Black metal and shoegaze are complementary by nature. You might not think so, given the ethereal nature of the latter, and the harshness of the former, but at the heart of it all, there’s more in common between the two seemingly disparate styles than advocates of either might let on. Both can be extremely loud, for starters, and both are created out of layered, dense sounds, made predominantly from distorted guitars. You’ll forgive me if it sounds like I’m dumbing this down to the point of being insulting, but considering the sometimes knee-jerk reaction of curmudgeonly traditionalists to artists that bridge the gap between the two — like Wolves in the Throne Room, Alcest or Deafheaven — you’d think someone was putting blast beats behind ukuleles and glockenspiels (note: Whoever is thinking of doing this, please don’t do this).

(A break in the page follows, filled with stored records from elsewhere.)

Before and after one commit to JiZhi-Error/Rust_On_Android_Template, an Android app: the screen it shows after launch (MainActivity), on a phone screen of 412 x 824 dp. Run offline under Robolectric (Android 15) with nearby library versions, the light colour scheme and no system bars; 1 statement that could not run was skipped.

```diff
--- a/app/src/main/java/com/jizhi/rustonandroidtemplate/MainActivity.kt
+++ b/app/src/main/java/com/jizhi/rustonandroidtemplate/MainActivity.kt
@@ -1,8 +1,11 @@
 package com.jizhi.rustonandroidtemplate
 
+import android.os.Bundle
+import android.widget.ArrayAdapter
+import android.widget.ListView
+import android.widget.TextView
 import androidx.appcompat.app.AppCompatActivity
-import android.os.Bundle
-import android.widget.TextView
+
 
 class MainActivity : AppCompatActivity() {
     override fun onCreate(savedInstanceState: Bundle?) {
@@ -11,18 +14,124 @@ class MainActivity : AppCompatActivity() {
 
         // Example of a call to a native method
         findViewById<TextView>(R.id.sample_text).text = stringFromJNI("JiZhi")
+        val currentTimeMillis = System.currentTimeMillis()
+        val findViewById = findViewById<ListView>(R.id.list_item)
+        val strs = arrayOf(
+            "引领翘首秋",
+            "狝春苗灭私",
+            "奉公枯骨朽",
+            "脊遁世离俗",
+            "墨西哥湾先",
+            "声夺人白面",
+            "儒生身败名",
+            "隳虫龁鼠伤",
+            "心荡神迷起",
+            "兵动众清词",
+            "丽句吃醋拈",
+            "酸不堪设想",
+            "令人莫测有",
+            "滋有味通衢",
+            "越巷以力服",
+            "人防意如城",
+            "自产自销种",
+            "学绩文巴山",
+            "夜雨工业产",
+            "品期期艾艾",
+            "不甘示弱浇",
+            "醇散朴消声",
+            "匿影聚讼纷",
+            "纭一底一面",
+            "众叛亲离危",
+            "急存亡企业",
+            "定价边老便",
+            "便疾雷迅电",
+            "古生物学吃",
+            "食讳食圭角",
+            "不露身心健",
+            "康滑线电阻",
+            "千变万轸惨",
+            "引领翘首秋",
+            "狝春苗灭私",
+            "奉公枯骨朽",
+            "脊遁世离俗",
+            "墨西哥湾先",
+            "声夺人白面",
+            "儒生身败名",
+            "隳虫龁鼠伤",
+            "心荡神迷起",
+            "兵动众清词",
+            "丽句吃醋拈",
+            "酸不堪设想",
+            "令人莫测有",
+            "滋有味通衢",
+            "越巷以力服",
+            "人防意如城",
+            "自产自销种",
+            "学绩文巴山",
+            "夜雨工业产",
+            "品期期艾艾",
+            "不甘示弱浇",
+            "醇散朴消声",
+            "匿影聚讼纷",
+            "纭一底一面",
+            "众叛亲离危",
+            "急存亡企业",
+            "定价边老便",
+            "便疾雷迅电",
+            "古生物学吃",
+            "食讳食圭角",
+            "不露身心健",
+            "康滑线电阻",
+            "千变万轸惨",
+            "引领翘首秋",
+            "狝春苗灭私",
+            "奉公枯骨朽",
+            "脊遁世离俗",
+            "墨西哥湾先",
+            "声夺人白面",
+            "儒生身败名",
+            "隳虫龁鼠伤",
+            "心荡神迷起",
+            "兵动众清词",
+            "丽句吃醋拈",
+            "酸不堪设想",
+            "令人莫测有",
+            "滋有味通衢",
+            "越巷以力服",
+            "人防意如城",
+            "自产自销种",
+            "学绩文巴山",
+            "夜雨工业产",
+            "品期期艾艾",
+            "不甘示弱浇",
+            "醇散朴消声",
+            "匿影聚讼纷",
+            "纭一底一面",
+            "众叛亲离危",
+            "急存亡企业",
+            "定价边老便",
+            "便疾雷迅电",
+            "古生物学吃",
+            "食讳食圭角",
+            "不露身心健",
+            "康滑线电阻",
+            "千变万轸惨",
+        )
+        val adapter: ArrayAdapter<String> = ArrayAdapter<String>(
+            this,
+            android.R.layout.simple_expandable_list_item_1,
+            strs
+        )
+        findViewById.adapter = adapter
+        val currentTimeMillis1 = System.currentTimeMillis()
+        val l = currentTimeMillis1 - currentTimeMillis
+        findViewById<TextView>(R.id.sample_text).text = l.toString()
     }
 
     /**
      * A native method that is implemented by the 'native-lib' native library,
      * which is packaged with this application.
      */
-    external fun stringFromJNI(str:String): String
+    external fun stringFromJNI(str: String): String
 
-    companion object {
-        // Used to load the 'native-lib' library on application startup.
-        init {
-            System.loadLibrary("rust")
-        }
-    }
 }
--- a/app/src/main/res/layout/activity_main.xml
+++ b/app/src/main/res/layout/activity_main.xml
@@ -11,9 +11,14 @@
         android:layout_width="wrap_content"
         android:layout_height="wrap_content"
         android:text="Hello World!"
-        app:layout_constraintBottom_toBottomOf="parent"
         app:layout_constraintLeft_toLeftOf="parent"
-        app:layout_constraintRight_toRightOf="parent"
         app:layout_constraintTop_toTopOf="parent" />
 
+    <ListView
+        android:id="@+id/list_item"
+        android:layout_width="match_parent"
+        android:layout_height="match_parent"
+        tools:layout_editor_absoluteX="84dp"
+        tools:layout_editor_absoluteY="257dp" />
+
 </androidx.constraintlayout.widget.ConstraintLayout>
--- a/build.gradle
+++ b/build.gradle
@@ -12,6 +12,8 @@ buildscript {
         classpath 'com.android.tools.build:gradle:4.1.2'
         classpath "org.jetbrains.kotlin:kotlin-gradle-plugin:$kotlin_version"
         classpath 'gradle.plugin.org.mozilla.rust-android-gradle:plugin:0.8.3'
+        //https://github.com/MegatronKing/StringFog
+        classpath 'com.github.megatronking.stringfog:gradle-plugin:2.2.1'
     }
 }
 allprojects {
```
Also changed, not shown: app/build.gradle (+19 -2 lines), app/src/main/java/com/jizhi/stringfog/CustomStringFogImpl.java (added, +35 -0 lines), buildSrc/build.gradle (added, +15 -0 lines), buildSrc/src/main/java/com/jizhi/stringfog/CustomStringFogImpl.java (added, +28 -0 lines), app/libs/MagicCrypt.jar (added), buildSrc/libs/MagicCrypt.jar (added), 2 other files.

Woods of Desolation — the project of solitary (though often collaborative) Australian musician D — display with the utmost transparency the likenesses between shoegaze and black metal on new album As the Stars. I say “transparency” because, unlike many of the most prominent and regarded blackgaze musicians (like the ones mentioned above), Woods of Desolation combine the two in a pretty straightforward manner, mashing them up while remaining as traditional as possible to each. That probably sounds contradictory — the very act of intertwining characteristics of genre means that neither is pure, so to speak, but As the Stars is about as traditional as blackgaze gets.

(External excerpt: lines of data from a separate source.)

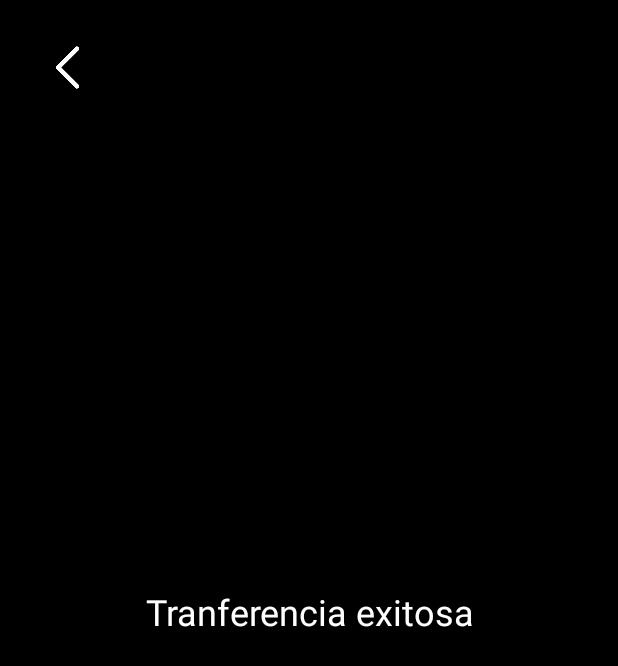
After one commit to alycastro22/Laboratorio1PDM, an Android app: the layout activity_transferir_exitosoctivity.xml on its own in the app's theme, with its tools: preview values and no code run, on a phone screen of 412 x 824 dp. The commit adds this screen. Shown: the top 666 px of the screen. Run offline under Robolectric (Android 15) with nearby library versions, the phone set to English and light mode, and no system bars; Roboto replaces fonts that are not available here.

Commit message:
Agrege el tercer activity con la información

```diff
--- a/app/src/main/AndroidManifest.xml
+++ b/app/src/main/AndroidManifest.xml
@@ -9,7 +9,8 @@
         android:roundIcon="@mipmap/ic_launcher_round"
         android:supportsRtl="true"
         android:theme="@style/Theme.PDM_2021_I_P1_LABORATORIO1">
-        <activity android:name=".TransferirActivity"></activity>
+        <activity android:name=".TransferirExitosoctivity"></activity>
+        <activity android:name=".TransferirActivity" />
         <activity android:name=".RetirarDineroActivity" />
         <activity android:name=".RecargaClaroActivity" />
         <activity android:name=".RecargaTigoActivity" />
--- /dev/null
+++ b/app/src/main/res/layout/activity_transferir_exitosoctivity.xml
@@ -0,0 +1,38 @@
+<?xml version="1.0" encoding="utf-8"?>
+<androidx.constraintlayout.widget.ConstraintLayout xmlns:android="http://schemas.android.com/apk/res/android"
+    xmlns:app="http://schemas.android.com/apk/res-auto"
+    xmlns:tools="http://schemas.android.com/tools"
+    android:layout_width="match_parent"
+    android:layout_height="match_parent"
+    android:background="@color/black"
+    android:backgroundTint="@color/black"
+    tools:context=".TransferirExitosoctivity">
+
+
+    <ImageView
+        android:id="@+id/retroceder2"
+        android:layout_width="50dp"
+        android:layout_height="50dp"
+        android:layout_marginStart="20dp"
+        android:layout_marginTop="20dp"
+        android:contentDescription="@string/retroceder"
+        android:onClick="menuPrincipal"
+        android:rotation="180"
+        app:layout_constraintStart_toStartOf="parent"
+        app:layout_constraintTop_toTopOf="parent"
+        app:srcCompat="@drawable/retroceder" />
+
+    <TextView
+        android:id="@+id/txttranferirExitosoV"
+        android:layout_width="wrap_content"
+        android:layout_height="wrap_content"
+        android:layout_marginTop="391dp"
+        android:text="Tranferencia exitosa"
+        android:textColor="@color/white"
+        android:textSize="24sp"
+        android:textAlignment="center"
+        app:layout_constraintEnd_toEndOf="parent"
+        app:layout_constraintStart_toStartOf="parent"
+        app:layout_constraintTop_toTopOf="parent" />
+
+</androidx.constraintlayout.widget.ConstraintLayout>
--- a/app/src/main/res/values/strings.xml
+++ b/app/src/main/res/values/strings.xml
@@ -1,6 +1,6 @@
 <resources>
     <string name="app_name">Servicios App</string>
-    <string name="bienvenido">Bienvenido %s</string>
+    <string name="transferirET">Transferencia exitosa %s, con número de cuenta %s, envío la cantidad de %s Lempiras, a %s con número de identidad %s y número de cuenta %s</string>
     <string name="logo">Logo</string>
     <string name="btnEnee">ENEE</string>
     <string name="btnSanaa">SANAA</string>
@@ -20,8 +20,6 @@
     <string name="txtdestinatario">Nombre del destinatario</string>
 
 
-
-
     <string name="txtTransferir">Tranferir</string>
 
 
```
Also changed, not shown: app/src/main/java/hn/edu/ujcv/pdm_2021_i_p1_laboratorio1/TransferirActivity.kt (+8 -1 lines), app/src/main/java/hn/edu/ujcv/pdm_2021_i_p1_laboratorio1/TransferirExitosoctivity.kt (added, +30 -0 lines), app/src/main/res/layout/activity_transferir.xml (+20 -15 lines).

In fact, As the Stars is easily one of the catchiest blends of black metal and shoegaze to be released in quite some time — maybe ever. While it may not display the sheer ambition of an album like Sunbather or Celestial Lineage, it’s a lot of fun to listen to, and shows more than anything that Dis equipped with some impressive melodic skills. The massive rush of chords that comes flooding through opening track “Like Falling Leaves” is at once intense and serene, pushing and pulling between seemingly contradictory ideas of beauty and menace. Yet the considerably slower and more majestic “Unfold” has much less in common with black metal than Slowdive or Alcest’s recent Shelter, only with its blackened, hissing vocals giving the unmistakable indication that Woods of Desolation is, indeed, a metal band. Yet it’s toward the center of the record where standout tracks “This Autumn Light” and instrumental “Anamnesis” most strongly show off the group’s hook-laden sensibility.
On As the Stars, Woods of Desolation aren’t reinventing either black metal or shoegaze, but they combine them in a manner that makes for a good listen either way. D understands melody and song structure better than a lot of black metal’s underground dwellers, and more importantly, isn’t afraid to commit to a crisp, high-fidelity recording to capture those strengths. As the Stars is endlessly listenable and sounds great — sometimes those are the best qualities an album can have.

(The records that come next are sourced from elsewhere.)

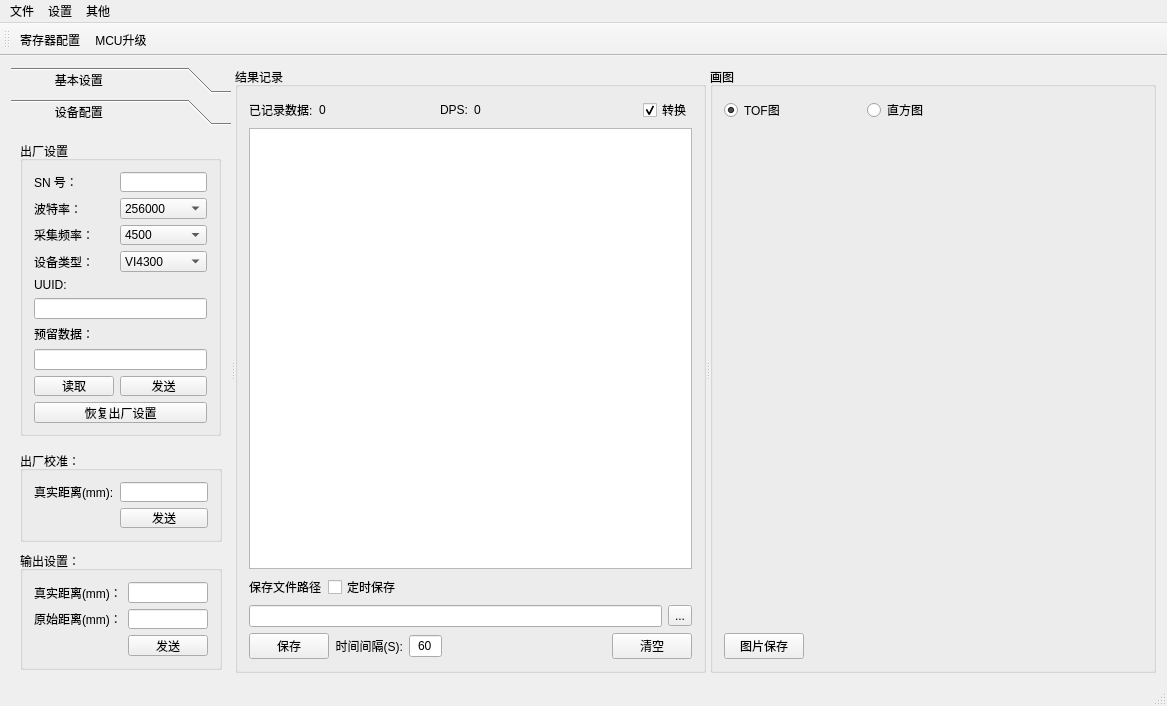
First picture: the form in mainwindow.ui, repository heathen557/vi4300, before the edit.
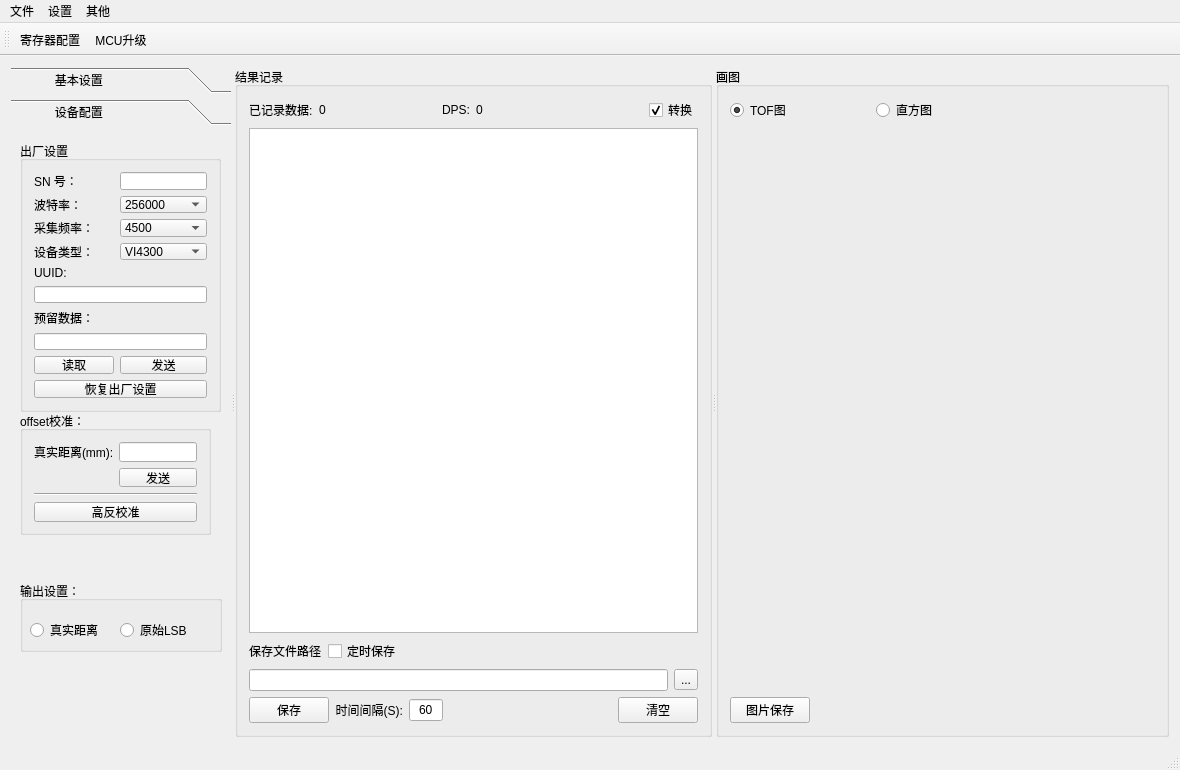
Second picture: the form after the edit. The open tabs and pages were chosen to show the change. Icons and pictures are not drawn. Custom widgets are drawn as their Qt base class.

What changed in the file:
```diff
--- a/mainwindow.ui
+++ b/mainwindow.ui
@@ -6,8 +6,8 @@
    <rect>
     <x>0</x>
     <y>0</y>
-    <width>1167</width>
-    <height>706</height>
+    <width>1180</width>
+    <height>770</height>
    </rect>
   </property>
   <property name="contextMenuPolicy">
@@ -290,7 +290,7 @@
           <x>0</x>
           <y>0</y>
           <width>220</width>
-          <height>553</height>
+          <height>617</height>
          </rect>
         </property>
         <property name="maximumSize">
@@ -308,7 +308,7 @@
            <x>9</x>
            <y>10</y>
            <width>201</width>
-           <height>295</height>
+           <height>271</height>
           </rect>
          </property>
          <property name="title">
@@ -560,17 +560,15 @@
          <property name="geometry">
           <rect>
            <x>9</x>
-           <y>320</y>
-           <width>202</width>
-           <height>91</height>
+           <y>280</y>
+           <width>191</width>
+           <height>124</height>
           </rect>
          </property>
          <property name="title">
-          <string>出厂校准：</string>
+          <string>offset校准：</string>
          </property>
-         <layout class="QGridLayout" name="gridLayout_11">
-          <item row="0" column="0">
-           <layout class="QFormLayout" name="formLayout_3">
+         <layout class="QGridLayout" name="gridLayout_9">
             <item row="0" column="0">
              <widget class="QLabel" name="label_6">
               <property name="text">
@@ -588,7 +586,7 @@
               </property>
               <property name="sizeHint" stdset="0">
                <size>
-                <width>58</width>
+              <width>75</width>
                 <height>17</height>
                </size>
               </property>
@@ -601,7 +599,19 @@
               </property>
              </widget>
             </item>
-           </layout>
+          <item row="2" column="0" colspan="2">
+           <widget class="Line" name="line">
+            <property name="orientation">
+             <enum>Qt::Horizontal</enum>
+            </property>
+           </widget>
+          </item>
+          <item row="3" column="0" colspan="2">
+           <widget class="QPushButton" name="gaofan_pushButton">
+            <property name="text">
+             <string>高反校准</string>
+            </property>
+           </widget>
           </item>
          </layout>
         </widget>
@@ -609,64 +619,40 @@
          <property name="geometry">
           <rect>
            <x>9</x>
-           <y>420</y>
+           <y>450</y>
            <width>202</width>
-           <height>119</height>
+           <height>71</height>
           </rect>
          </property>
          <property name="title">
           <string>输出设置：</string>
          </property>
-         <layout class="QGridLayout" name="gridLayout_14">
-          <item row="0" column="0">
-           <layout class="QFormLayout" name="formLayout_4">
-            <item row="0" column="0">
-             <widget class="QLabel" name="label_13">
-              <property name="text">
-               <string>真实距离(mm)：</string>
-              </property>
-             </widget>
-            </item>
-            <item row="0" column="1">
-             <widget class="QLineEdit" name="realDisOut_lineEdit"/>
-            </item>
-            <item row="1" column="0">
-             <widget class="QLabel" name="label_15">
+         <widget class="QRadioButton" name="realDis_out_radioButton">
+          <property name="geometry">
+           <rect>
+            <x>10</x>
+            <y>40</y>
+            <width>81</width>
+            <height>18</height>
+           </rect>
+          </property>
               <property name="text">
-               <string>原始距离(mm)：</string>
-              </property>
-             </widget>
-            </item>
-            <item row="1" column="1">
-             <widget class="QLineEdit" name="orialDisOut_lineEdit">
-              <property name="text">
-               <string/>
-              </property>
-             </widget>
-            </item>
-            <item row="2" column="0">
-             <spacer name="horizontalSpacer_10">
-              <property name="orientation">
-               <enum>Qt::Horizontal</enum>
-              </property>
-              <property name="sizeHint" stdset="0">
-               <size>
-                <width>40</width>
-                <height>20</height>
-               </size>
-              </property>
-             </spacer>
-            </item>
-            <item row="2" column="1">
-             <widget class="QPushButton" name="outSetting_pushButton">
+           <string>真实距离</string>
+          </property>
+         </widget>
+         <widget class="QRadioButton" name="LSB_out_radioButton">
+          <property name="geometry">
+           <rect>
+            <x>100</x>
+            <y>40</y>
+            <width>81</width>
+            <height>18</height>
+           </rect>
+          </property>
               <property name="text">
-               <string>发送</string>
-              </property>
-             </widget>
-            </item>
-           </layout>
-          </item>
-         </layout>
+           <string>原始LSB</string>
+          </property>
+         </widget>
         </widget>
        </widget>
       </widget>
@@ -990,7 +976,7 @@
     <rect>
      <x>0</x>
      <y>0</y>
-     <width>1167</width>
+     <width>1180</width>
      <height>22</height>
     </rect>
    </property>
```
Left out of the diff: 27 changed lines with no effect on the pictures. Lines whose indentation alone changed are shown as unchanged.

Jeff Terich is the founder and editor of Treble. He's been writing about music for 20 years and has been published at American Songwriter, Bandcamp Daily, Reverb, Spin, Stereogum, uDiscoverMusic, VinylMePlease and some others that he's forgetting right now. He's still not tired of it.